I just had a bit of a disappointment regarding Behold’s capability. One person who has been monitoring the progress of Behold for many years, refilled his survey and said he was interested in Beta testing. In the survey he said his family tree had 92,000 people in it and his computer was Windows XP with 1 Gig of RAM.
I knew this would an excellent test for Behold. I was hoping it would be able to load his GEDCOM file successfully. His GEDCOM was 39.7 MB in size! Unfortunately, Behold couldn’t. He had to break his family in half before it could do so.
So I followed that up and did some tests on various size GEDCOMs just to learn what the maximum capability Behold now has. It depends on how much detail there is about each person in the file, but I came up with two measures: Behold needs between 14 and 33 MB of RAM and/or Swap File space for 1000 people. In terms of GEDCOM size, Behold needs RAM and/or Swap File space between 43 and 108 times the size of the GEDCOM file. (GEDCOM files take between 150 and 630 KB per 1000 people.)
The bottom line is that typically a computer with 512 MB of RAM will have about 1024 MB of free RAM and Swap File space, meaning it could handle between 30,000 and 70,000 people depending on the data. One with only 128 MB of RAM could handle 1/4 as much. I will update my Behold FAQ to reflect that.
I know I will have to address this limitation in the future. I’ll have to find a way to write much of the Everything Report to disk rather than store it in memory. That will be a big job, and it will have to wait for later.

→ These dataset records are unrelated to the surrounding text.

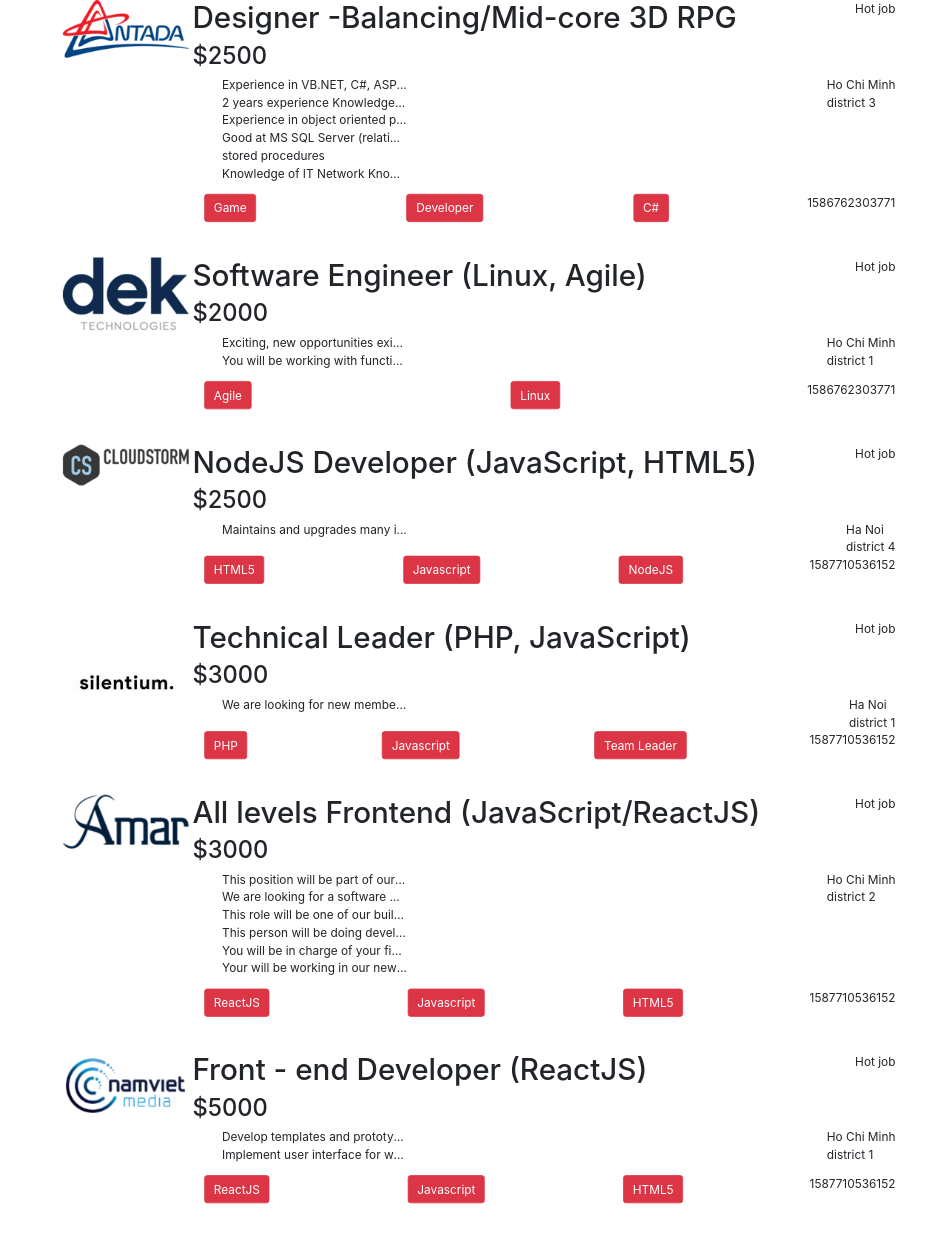
Repository: tts2610/itviec-clone
Page: /
An editor plug-in stored every save of this project. The page is shown before and after the next save, followed by the edit.
The browser window is 1280 px wide. The pictures show the whole page, at 74% of full size.
The project was rebuilt for these pictures with package versions that can differ from the ones it lists, and the page was loaded fresh each time. Requests to the local data server were answered from the project's data file. Also part of the build but not shown: src/pages/Login.js, src/pages/Detail.js.

Above is the page before, as saved 2020-06-08 15:35:18.

After the next save:
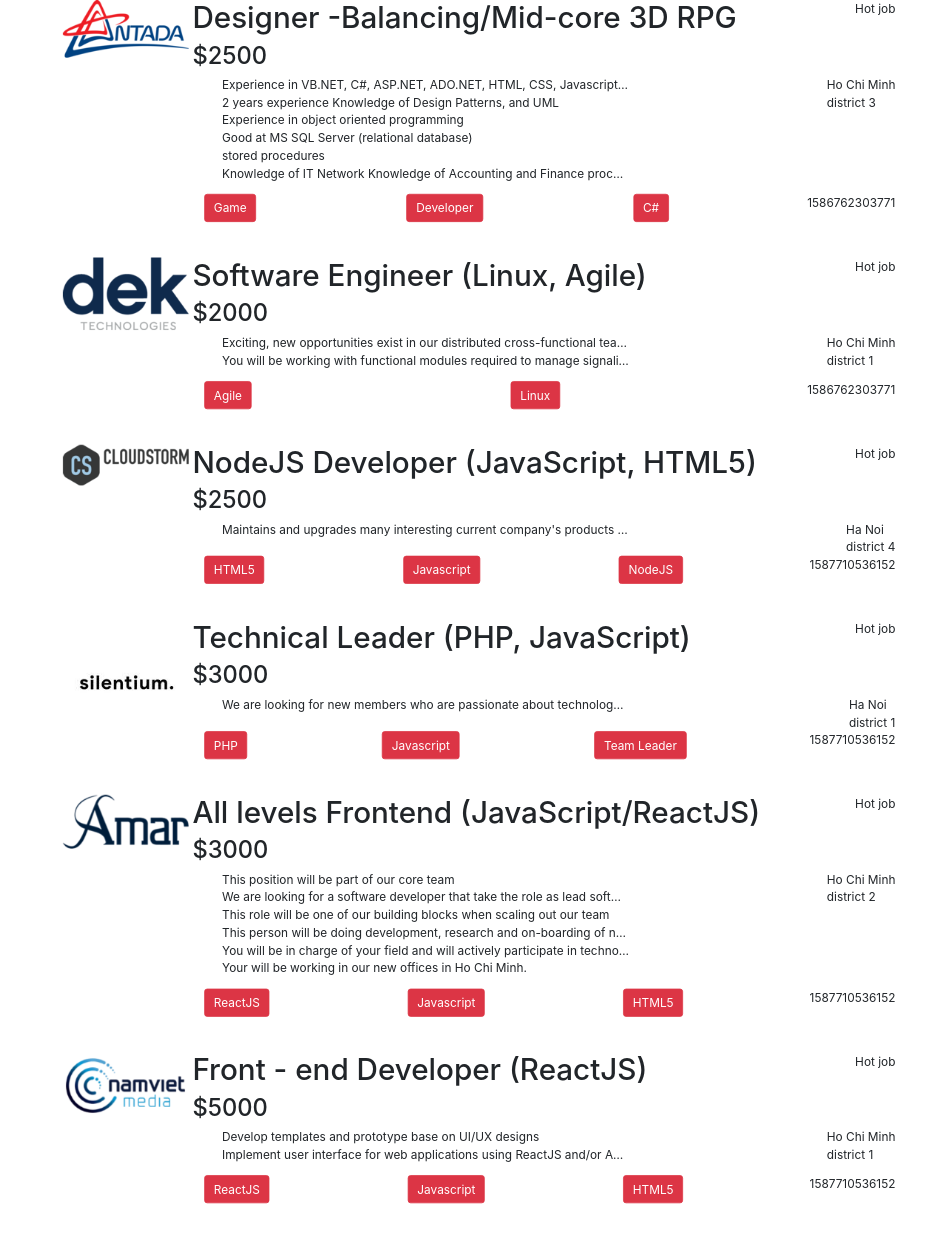
Saved 6 s later.
--- a/src/App.css
+++ b/src/App.css
@@ -40,7 +40,7 @@
 .desRow div ul li {
     display: block;
     white-space: nowrap;
-    width: 250px;
+    width: 550px;
     overflow: hidden;
     text-overflow: ellipsis;
 }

But the good news is that I had such a good experience in hearing someone else’s views about Behold, that I have decided to make the alpha version of Behold available for, shall we call it, alpha testing. The difference between alpha and beta is that in alpha, the features are not all yet implemented. Keep checking back to my blog and I’ll let you know when it’s available.